*EXERCISE DESCRIPTION*.
Look through the material below and copy every line containing the word "onClick".

*DATA RECORDS*.
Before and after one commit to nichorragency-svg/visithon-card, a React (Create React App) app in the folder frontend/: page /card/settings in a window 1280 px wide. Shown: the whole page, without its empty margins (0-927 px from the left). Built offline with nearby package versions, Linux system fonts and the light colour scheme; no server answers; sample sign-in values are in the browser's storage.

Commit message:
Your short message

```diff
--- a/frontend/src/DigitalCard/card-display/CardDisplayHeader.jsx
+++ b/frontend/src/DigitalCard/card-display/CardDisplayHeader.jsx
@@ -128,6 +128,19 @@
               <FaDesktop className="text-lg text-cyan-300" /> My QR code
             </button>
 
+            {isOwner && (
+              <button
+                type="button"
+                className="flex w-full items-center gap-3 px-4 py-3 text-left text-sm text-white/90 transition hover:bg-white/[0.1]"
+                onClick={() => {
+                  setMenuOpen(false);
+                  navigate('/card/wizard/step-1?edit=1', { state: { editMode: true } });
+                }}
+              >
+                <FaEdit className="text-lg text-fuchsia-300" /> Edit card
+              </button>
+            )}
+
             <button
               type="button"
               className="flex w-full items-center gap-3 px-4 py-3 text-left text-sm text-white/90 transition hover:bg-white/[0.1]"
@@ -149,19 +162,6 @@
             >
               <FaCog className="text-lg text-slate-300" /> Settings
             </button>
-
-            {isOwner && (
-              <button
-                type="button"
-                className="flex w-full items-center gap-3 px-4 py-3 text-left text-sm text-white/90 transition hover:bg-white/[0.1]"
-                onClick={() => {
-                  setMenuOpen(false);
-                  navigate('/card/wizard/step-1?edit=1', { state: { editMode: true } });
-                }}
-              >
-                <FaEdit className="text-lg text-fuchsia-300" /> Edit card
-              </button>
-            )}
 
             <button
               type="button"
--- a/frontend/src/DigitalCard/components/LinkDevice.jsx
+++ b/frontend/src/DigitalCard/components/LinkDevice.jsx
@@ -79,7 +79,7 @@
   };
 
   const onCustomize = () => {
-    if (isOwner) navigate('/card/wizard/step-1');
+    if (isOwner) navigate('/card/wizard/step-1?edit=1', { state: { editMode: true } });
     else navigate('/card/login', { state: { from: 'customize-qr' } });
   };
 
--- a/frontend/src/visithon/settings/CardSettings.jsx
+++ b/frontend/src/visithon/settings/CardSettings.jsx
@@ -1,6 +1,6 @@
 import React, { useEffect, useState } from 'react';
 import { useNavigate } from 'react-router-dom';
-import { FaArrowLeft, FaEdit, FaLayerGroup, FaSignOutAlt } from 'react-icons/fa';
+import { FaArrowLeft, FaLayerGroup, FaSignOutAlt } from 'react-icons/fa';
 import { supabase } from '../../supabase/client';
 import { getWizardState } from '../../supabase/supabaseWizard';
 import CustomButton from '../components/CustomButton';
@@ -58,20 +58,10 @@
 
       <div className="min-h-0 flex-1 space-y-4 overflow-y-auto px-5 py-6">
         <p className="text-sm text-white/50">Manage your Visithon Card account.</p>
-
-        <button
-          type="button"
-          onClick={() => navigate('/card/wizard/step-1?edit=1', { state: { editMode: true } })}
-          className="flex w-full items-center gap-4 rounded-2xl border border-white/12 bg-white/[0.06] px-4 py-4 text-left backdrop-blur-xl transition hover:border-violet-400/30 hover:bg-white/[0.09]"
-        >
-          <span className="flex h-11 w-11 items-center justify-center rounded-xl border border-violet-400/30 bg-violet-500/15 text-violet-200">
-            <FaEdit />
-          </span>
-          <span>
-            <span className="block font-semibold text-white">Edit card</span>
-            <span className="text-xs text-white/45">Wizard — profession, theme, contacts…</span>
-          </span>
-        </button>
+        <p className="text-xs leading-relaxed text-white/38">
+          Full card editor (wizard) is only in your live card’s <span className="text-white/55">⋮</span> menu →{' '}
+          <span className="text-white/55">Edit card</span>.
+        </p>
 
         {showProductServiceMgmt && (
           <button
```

*WRITTEN SOLUTION*.
+                onClick={() => {
-                onClick={() => {
-          onClick={() => navigate('/card/wizard/step-1?edit=1', { state: { editMode: true } })}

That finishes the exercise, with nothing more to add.